For the 150th episode of the fantastic Boing Boing tv, Xeni et al. have digi-traveled to Japan, visiting CC CEO Joi Ito to learn how to hunt for and prepare bamboo shoots. Accompanied by a wonderful score from Ryuichi Sakamoto, the video is CC BY-NC licensed and a soothing way to begin your day. You can read about how the whole project came to fruition on Joi’s blog, including a pretty amusing anecdote about finding CC-licensed music (I, for one, think Cornelius would make wonderful musical accompaniment to bamboo hunting).1 Comment »

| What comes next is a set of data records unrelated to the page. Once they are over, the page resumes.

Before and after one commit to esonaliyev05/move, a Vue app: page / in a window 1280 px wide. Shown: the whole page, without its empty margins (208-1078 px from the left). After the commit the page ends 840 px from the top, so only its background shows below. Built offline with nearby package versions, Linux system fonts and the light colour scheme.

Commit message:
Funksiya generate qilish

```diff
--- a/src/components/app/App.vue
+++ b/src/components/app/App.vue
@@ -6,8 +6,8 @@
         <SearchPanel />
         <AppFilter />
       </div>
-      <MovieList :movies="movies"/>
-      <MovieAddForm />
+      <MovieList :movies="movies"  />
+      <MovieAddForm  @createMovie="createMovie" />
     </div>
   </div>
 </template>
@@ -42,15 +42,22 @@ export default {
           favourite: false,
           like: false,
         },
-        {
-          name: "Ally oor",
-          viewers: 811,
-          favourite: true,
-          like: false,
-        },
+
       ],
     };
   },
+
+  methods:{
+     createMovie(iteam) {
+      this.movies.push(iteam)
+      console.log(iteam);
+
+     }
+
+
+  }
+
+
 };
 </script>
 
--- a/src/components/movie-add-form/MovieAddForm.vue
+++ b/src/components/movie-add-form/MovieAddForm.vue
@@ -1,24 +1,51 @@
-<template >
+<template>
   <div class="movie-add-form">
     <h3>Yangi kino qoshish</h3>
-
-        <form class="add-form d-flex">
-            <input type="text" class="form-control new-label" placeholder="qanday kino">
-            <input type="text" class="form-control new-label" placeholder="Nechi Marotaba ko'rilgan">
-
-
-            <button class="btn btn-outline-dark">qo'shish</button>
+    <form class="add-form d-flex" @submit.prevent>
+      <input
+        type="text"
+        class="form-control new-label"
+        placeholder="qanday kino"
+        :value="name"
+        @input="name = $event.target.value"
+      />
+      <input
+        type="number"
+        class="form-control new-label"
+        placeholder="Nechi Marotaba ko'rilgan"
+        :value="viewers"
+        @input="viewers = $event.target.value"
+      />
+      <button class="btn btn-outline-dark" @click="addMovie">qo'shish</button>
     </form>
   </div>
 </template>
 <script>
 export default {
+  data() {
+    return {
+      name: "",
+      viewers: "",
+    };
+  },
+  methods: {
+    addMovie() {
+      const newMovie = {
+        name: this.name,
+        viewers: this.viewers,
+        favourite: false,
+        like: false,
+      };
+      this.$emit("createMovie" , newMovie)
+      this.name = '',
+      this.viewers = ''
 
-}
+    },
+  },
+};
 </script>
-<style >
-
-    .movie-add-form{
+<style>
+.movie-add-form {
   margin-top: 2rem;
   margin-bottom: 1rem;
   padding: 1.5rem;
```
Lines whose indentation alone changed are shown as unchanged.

Work on tools and resources that we hope will help to enable engagement with open education continues here at ccLearn. We’re getting into the testing phase for the Universal Education Search project, and we are currently writing a first report on licensing policy diversity among open educational projects and web sites.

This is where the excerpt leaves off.